Fr Hilary said the association believed children had a right to play as per the charter of the United Nations. He said that if such children were not being provided this opportunity, the association would not be fulfilling its duties.

The Youth FA president said the association’s main objective was always that of educating children through sports -something which is constantly stressed in meetings with nurseries. He said that the inclusion of such children would also help in the education of children attending nurseries.

Fr Hilary said that regulations required certain documents from children to be able to register with a nursery. Now that this problem has been solved, the association was opening its doors to all children. Before children could only train with a nursery and was not able to play in leagues and festivals.

He augured that after obtaining this special permission for children of irregular immigrants, nurseries would try to obtain the necessary documents in order for these players to be able to register properly once they are over the age of sixteen.

Fr Hilary suggested that in a small country like Malta, we should not miss the opportunity of finding promising talents among these children.

He concluded by saying that this was the association’s social responsibility as this could help the society change its mentality with regards to illegal immigrants. The Youth FA was always at the forefront in issues of social responsibility and twelve years ago, had issued a document on child abuse aimed at educating coaches and nursery administrators.

Parliamentary Secretary forYouth and Sport Clyde Puli praised this initiative and said this was social responsability in practice. He said children had the right to play and the right for education and the basic human rights state that there should be no kind of discrimination.

Puli said this initiative promotes social integration and respect.

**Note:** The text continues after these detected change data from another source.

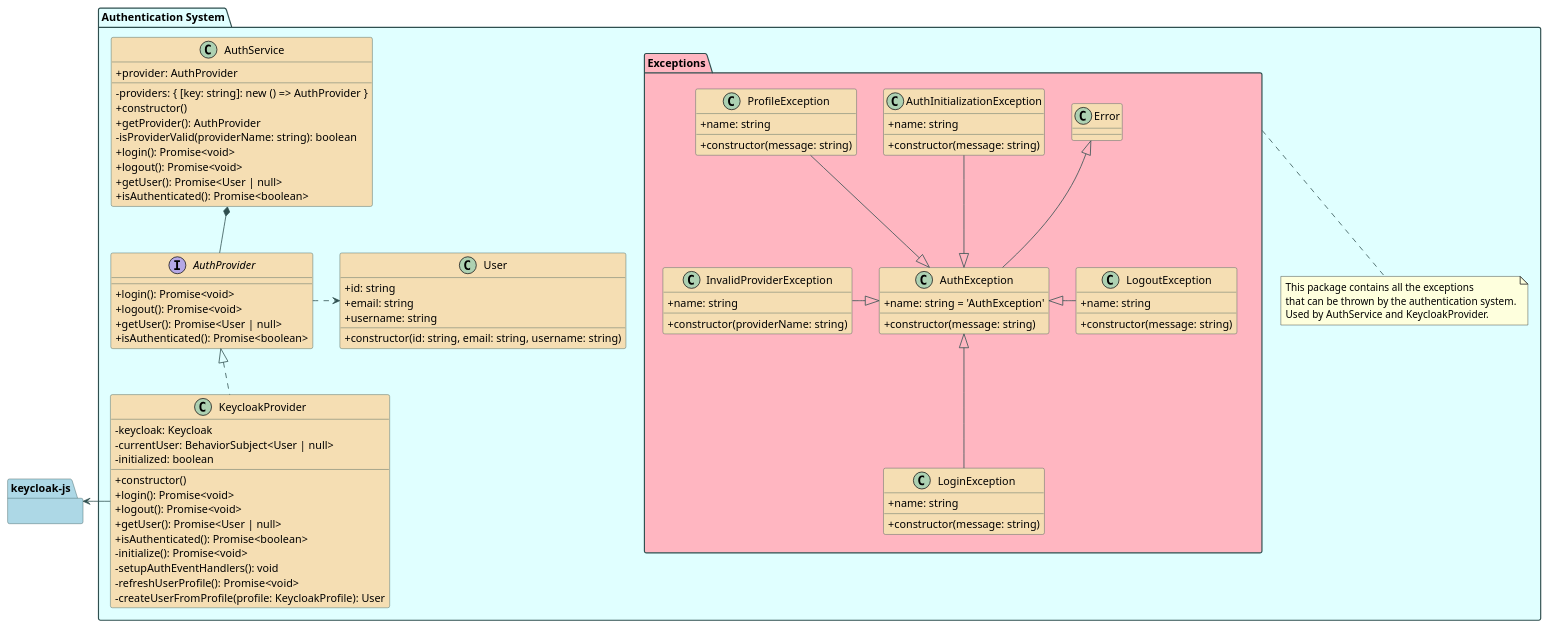
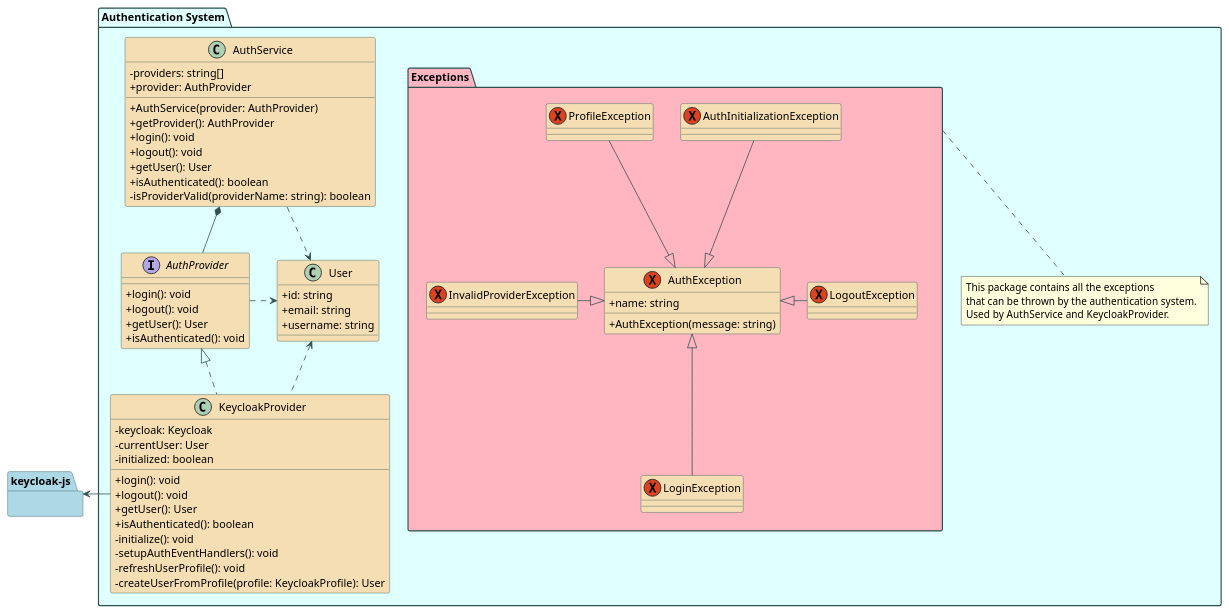
Before and after one commit to CPNV-ES-BI1-RIA2-ETL-INTERNAL-SOURCE/INTERNAL-SOURCE-FRONT-END: the diagram in doc/authentification/login-class.puml, drawn with PlantUML.

Commit message:
docs: refactor class diagram to be less code based

```diff
--- a/doc/authentification/login-class.puml
+++ b/doc/authentification/login-class.puml
@@ -1,118 +1,100 @@
 @startuml login-class
 
 ' Color scheme
 skinparam classAttributeIconSize 0
 skinparam backgroundColor white
 skinparam package {
   BackgroundColor LightCyan
   BorderColor DarkSlateGray
 }
 skinparam class {
   BackgroundColor Wheat
   BorderColor DarkSlateGray
   ArrowColor DarkSlateGray
 }
 skinparam interface {
   BackgroundColor PaleTurquoise
   BorderColor DarkSlateGray
 }
 
-' External library
 package "keycloak-js" #LightBlue {}
 
-' Our authentication system
 package "Authentication System" {
 
 interface AuthProvider {
-  + login(): Promise<void>
-  + logout(): Promise<void>
-  + getUser(): Promise<User | null>
-  + isAuthenticated(): Promise<boolean>
+  + login(): void
+  + logout(): void
+  + getUser(): User
+  + isAuthenticated(): void
 }
 
 class User {
   + id: string
   + email: string
   + username: string
-  + constructor(id: string, email: string, username: string)
 }
 
 class KeycloakProvider {
   - keycloak: Keycloak
-  - currentUser: BehaviorSubject<User | null>
+  - currentUser: User
   - initialized: boolean
-  + constructor()
-  + login(): Promise<void>
-  + logout(): Promise<void>
-  + getUser(): Promise<User | null>
-  + isAuthenticated(): Promise<boolean>
-  - initialize(): Promise<void>
+  + login(): void
+  + logout(): void
+  + getUser(): User
+  + isAuthenticated(): boolean
+  - initialize(): void
   - setupAuthEventHandlers(): void
-  - refreshUserProfile(): Promise<void>
+  - refreshUserProfile(): void
   - createUserFromProfile(profile: KeycloakProfile): User
 }
 
 class AuthService {
-  - providers: { [key: string]: new () => AuthProvider }
+  - providers: string[]
   + provider: AuthProvider
-  + constructor()
+  + AuthService(provider: AuthProvider)
   + getProvider(): AuthProvider
+  + login(): void
+  + logout(): void
+  + getUser(): User
+  + isAuthenticated(): boolean
   - isProviderValid(providerName: string): boolean
-  + login(): Promise<void>
-  + logout(): Promise<void>
-  + getUser(): Promise<User | null>
-  + isAuthenticated(): Promise<boolean>
 }
 
-' Exception hierarchy
 package "Exceptions" #LightPink {  
-  class AuthException extends Error {
-    + name: string = 'AuthException'
-    + constructor(message: string)
+  Exception AuthException {
+    + name: string
+    + AuthException(message: string)
   }
   
-  class AuthInitializationException {
-    + name: string
-    + constructor(message: string)
+  Exception AuthInitializationException {
   }
   
-  class LoginException {
-    + name: string
-    + constructor(message: string)
-  }
+  Exception LoginException {}
   
-  class LogoutException {
-    + name: string
-    + constructor(message: string)
-  }
+  Exception LogoutException {}
   
-  class ProfileException {
-    + name: string
-    + constructor(message: string)
-  }
+  Exception ProfileException {}
   
-  class InvalidProviderException {
-    + name: string
-    + constructor(providerName: string)
-  }
+  Exception InvalidProviderException {}
 }
 
-' Relationships with cardinality
 AuthService *-down- AuthProvider
 KeycloakProvider .up.|> AuthProvider
 AuthProvider .right.> User
 KeycloakProvider -left-> "keycloak-js"
 
 note bottom of "Exceptions"
   This package contains all the exceptions 
   that can be thrown by the authentication system.
   Used by AuthService and KeycloakProvider.
 end note
 
 LoginException -up-|> AuthException
 LogoutException -left-|> AuthException
 ProfileException -down-|> AuthException
 InvalidProviderException -right-|> AuthException
 AuthInitializationException -down-|> AuthException
+AuthService .down.> User
+KeycloakProvider .up.> User
 
 @enduml
```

First and foremost, we should give these rights to all while respecting the integrity of each person. Referring to the possibile identification of talents, the Parliamentary Secretary said that a challenge was being converted into an opportunity.

Opposition Spokesperson for Sport and Local NGOs Chris Agius also praised the MFA and Youth FA for putting social responsibility in practice. He said that associations could continue working on this matter so that eventually such permission could be granted to players over the age of sixteen.

Agius said that football unites people and this initiative could help society integrate more irregular immigrants.

The Chairperson of the Refugee Service at the Emigrants Commission Carmelo Mifsud thanked the Youth FA for this initiative. He said the arrival of illegal immigrants brought new realities and their children could not play with local nurseries.

Mifsud said that the commission made a request to the Youth FA and the latter accepted this request. He said that thanks to football, the society could accept more these immigrants.

He revealed that out of around 1,400 immigrants which arrived in Malta in 2012, there were 127 boys and 28 girls aged 16 to 18 and 57 boys and 16 girls under the age of sixteen.

MFA Chief Executive Officer Bjorn Vassallo said with this initiative, the Youth FA was giving a clear message. He said that it was of great satisfaction for him personally and for the MFA to achieve this, saying that although it was not easy, this was a good step forward.

Vassallo said football attracts millions of people around the world and gives a sense of unity. He said that intergration of culture was something positive which all have to adapt to. A moral and ethical challenge for which one had to obtain a consensus on.

The MFA CEO said that the association, the Youth FA and the authorities are committed to keep working in this direction so that society continues to benefit from such initiatives. He said that over the past months, the association in collaboration with the Sports Promotion Unit and the Youth FA, a number of projects were launched to the benefit of all children, including those with special needs.